Concrete, is described in a Guardian article as the most destructive material on earth for many reasons, but primarily for it's several contributions to global warming. The author asserts that "By one calculation, we may have already passed the point where concrete outweighs the combined carbon mass of every tree, bush and shrub on the planet."
So the very last thing we should be doing (at the same time) is ripping down what remains of St. Paul's tree resources. This has already begun which can be confirmed with a drive along Mississippi River Blvd. adjacent to the site, or past the ball fields off of Cleveland Ave.
This is the engineering equivalent of a lung removal because trees, especially as they age, retain lots of CO2 (up to 22 tons!) in their trunks. If they age and die, this is released back into the atmosphere, if they are cut down, it is not, doubling down on the disaster.*

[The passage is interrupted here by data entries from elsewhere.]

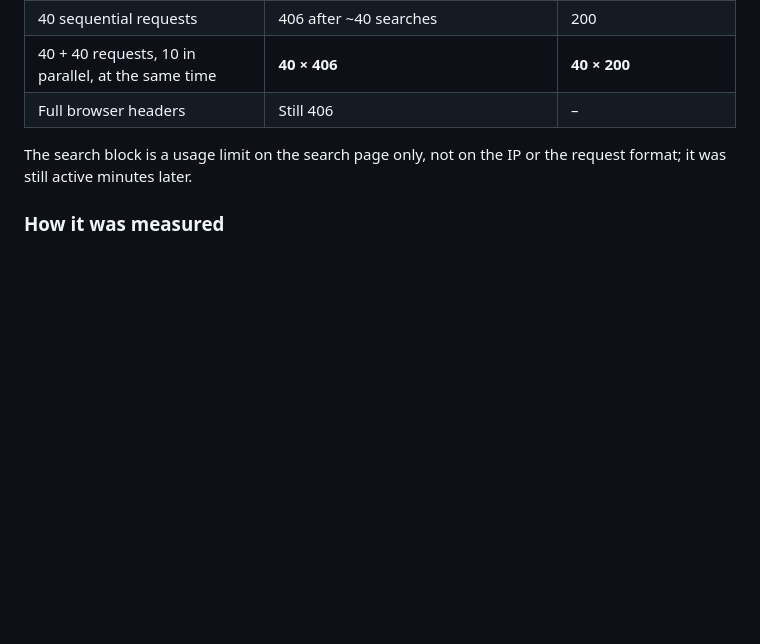
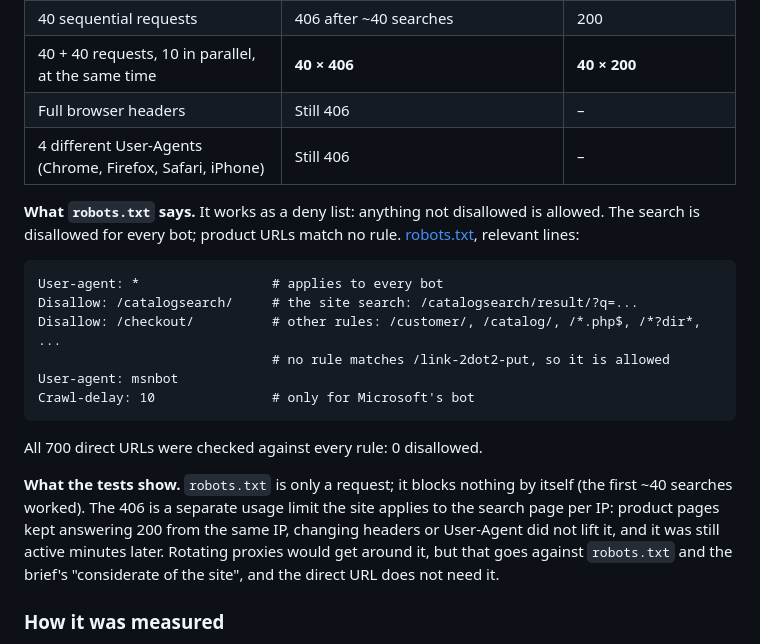
Before and after one commit to RLFreddy/retail-acquisition-engine, a Markdown page: DOCUMENTATION.md, the part around the change. Drawn GitHub-style; blank space fills up the shorter version.

Commit message:
docs: separate robots.txt from the search tests

````diff
--- a/DOCUMENTATION.md
+++ b/DOCUMENTATION.md
@@ -145,9 +145,30 @@ flowchart LR
 | 40 sequential requests                      | 406 after ~40 searches                        | 200                    |
 | 40 + 40 requests, 10 in parallel, at the same time | **40 × 406**                           | **40 × 200**           |
 | Full browser headers                        | Still 406                                     | –                      |
+| 4 different User-Agents (Chrome, Firefox, Safari, iPhone) | Still 406                       | –                      |
 
-The search block is a usage limit on the search page only, not on the IP or the
-request format; it was still active minutes later.
+**What `robots.txt` says.** It works as a deny list: anything not disallowed is
+allowed. The search is disallowed for every bot; product URLs match no rule.
+[robots.txt](https://www.2ndswing.com/robots.txt), relevant lines:
+
+```text
+User-agent: *                 # applies to every bot
+Disallow: /catalogsearch/     # the site search: /catalogsearch/result/?q=...
+Disallow: /checkout/          # other rules: /customer/, /catalog/, /*.php$, /*?dir*, ...
+                              # no rule matches /link-2dot2-put, so it is allowed
+User-agent: msnbot
+Crawl-delay: 10               # only for Microsoft's bot
+```
+
+All 700 direct URLs were checked against every rule: 0 disallowed.
+
+**What the tests show.** `robots.txt` is only a request; it blocks nothing by
+itself (the first ~40 searches worked). The 406 is a separate usage limit the
+site applies to the search page per IP: product pages kept answering 200 from
+the same IP, changing headers or User-Agent did not lift it, and it was still
+active minutes later. Rotating proxies would get around it, but that goes
+against `robots.txt` and the brief's "considerate of the site", and the direct
+URL does not need it.
 
 ### How it was measured
 
````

This thought needs to guide us as Ryan and subcontractors move ahead with the Highland Bridge development. If not we all may find ourselves increasingly at the mercy of negative climate change, and we will deserve it.
*Wohlleben, P. The Hidden Life of Trees, Greystone Books, Vancouver/Berkeley
Is 100 year old Cottonwood in the way of underpass?
And if it is, what should happen to it?
Click here to find out why the answer to this question might be a matter of life and breath!